(3) Since more than 600 E3 ligases are found in the human ubiquitin-proteasome system, many PTDs can theoretically be used to generate PROTAC viruses.
(4) The PROTAC virus vaccine is a simple and general approach that may be applicable to many other viruses and is available to most laboratories.
(5) By using TEVP-expressing cells or viral proteins expressing interest, it enables cost-effective vaccine production within weeks under normal cell culture conditions.
Finally, the potential safety issues of PROTAC vaccines require further study. Since VHL is a tumor suppressor protein and loss of VHL was found in clear cell renal carcinoma, this result also raises concerns about the use of VHL as a PROTAC target. As the researchers such as Longlong Si’s group pointed out, the PROTAC approach or specific PROTAC viruses may not be suitable for some people: such as those receiving proteasome inhibitor treatment or those with defective expression of specific E3 ligases. However, many different PTD-E3 ligase pairs and PTD-viral protein linkers can also be investigated. Although personalized selection from a panel of E3 ligases is not feasible for population-based vaccine production, there is room for the development of safe, effective and cost-effective improved PROTAC vaccine candidates. As the method is extended to other viral pathogens, selecting the optimal viral protein to target and ensuring efficient cleavage is one of the details that needs to be investigated.
Linkers play an important role in PROTAC, and the linkers commonly used in the development of PROTAC are PEG linkers, alkyl chains, and alkyl/ethers.
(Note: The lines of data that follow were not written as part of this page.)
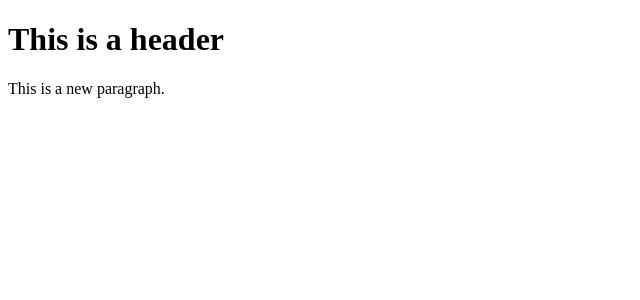
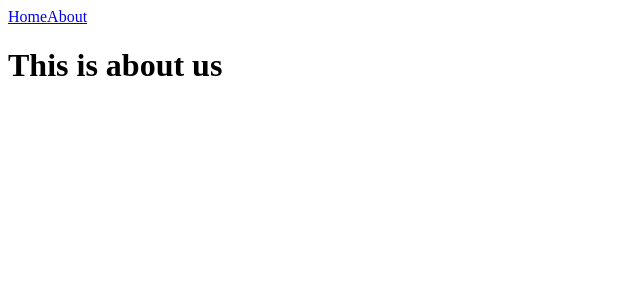
Before and after one commit to ivan-clark/itelec, a React (Create React App) app in the folder frontend/: page /about in a window 1280 px wide. Shown: the top 300 px of the page, without its empty margins (0-640 px from the left). Built offline with nearby package versions, Linux system fonts and the light colour scheme.

Commit message:
added routing

```diff
--- a/frontend/package.json
+++ b/frontend/package.json
@@ -8,6 +8,7 @@
     "@testing-library/user-event": "^13.5.0",
     "react": "^18.2.0",
     "react-dom": "^18.2.0",
+    "react-router-dom": "^6.16.0",
     "react-scripts": "5.0.1",
     "web-vitals": "^2.1.4"
   },
--- a/frontend/src/App.js
+++ /dev/null
@@ -1,15 +0,0 @@
-import { useState, useEffect } from 'react';
-
-const App = () => {
-  const [number, setNumber] = useState(0);
-  const [text, setText] = useState("HERE");
-
-  return (
-    <div className="App">
-      <h1>This is a header</h1>
-      <p>This is a new paragraph.</p>
-    </div>
-  );
-}
-
-export default App;
--- a/frontend/src/index.js
+++ b/frontend/src/index.js
@@ -1,10 +1,33 @@
 import React from 'react';
 import ReactDOM from 'react-dom/client';
-import App from './App';
+import {
+  createBrowserRouter,
+  RouterProvider,
+} from "react-router-dom";
+import Root from './routes/Root';
+import Home from './routes/Home';
+import About from './routes/About';
+
+const router = createBrowserRouter([
+  {
+    path: "/",
+    element: <Root />,
+    children: [
+      {
+        path: "home/",
+        element: <Home />,
+      },
+      {
+        path: "about/",
+        element: <About />,
+      },
+    ],
+  },
+]);
 
 const root = ReactDOM.createRoot(document.getElementById('root'));
 root.render(
   <React.StrictMode>
-    <App />
+    <RouterProvider router={router} />
   </React.StrictMode>
 );
--- /dev/null
+++ b/frontend/src/routes/About.jsx
@@ -0,0 +1,9 @@
+const About = () => {
+    return (
+      <>
+        <h1>This is about us</h1>
+      </>
+    );
+  }
+
+  export default About;
--- /dev/null
+++ b/frontend/src/routes/Home.jsx
@@ -0,0 +1,9 @@
+const Home = () => {
+    return (
+      <>
+        <h1>This is home</h1>
+      </>
+    );
+  }
+
+  export default Home;
--- /dev/null
+++ b/frontend/src/routes/Root.jsx
@@ -0,0 +1,13 @@
+import { Outlet, Link } from "react-router-dom";
+
+const Root = () => {
+    return (
+      <>
+            <Link to={`/home`}>Home</Link>
+            <Link to={`/about`}>About</Link>
+            <Outlet />
+      </>
+    );
+  }
+
+  export default Root;
```
Also changed, not shown: 1 other file (tests, documents, lock files or other folders).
As a leading PEG linker supplier, Huateng Pharma can provide high purity PROTAC linkers to continuously assist customers’ PROTAC project development.
 Si, L., et al. Generation of a live attenuated influenza A vaccine by proteolysis targeting. Nat. Biotechnol. (2022).
 Brad Gilbertson, Kanta Subbarao. A new route to vaccines using PROTACs. Nat. Biotechnol. (2022).
 Ping, J., et al. Development of high- yield influenza B virus vaccine viruses. Proc. Natl Acad. Sci. USA 113, E8296–E8305 (2016).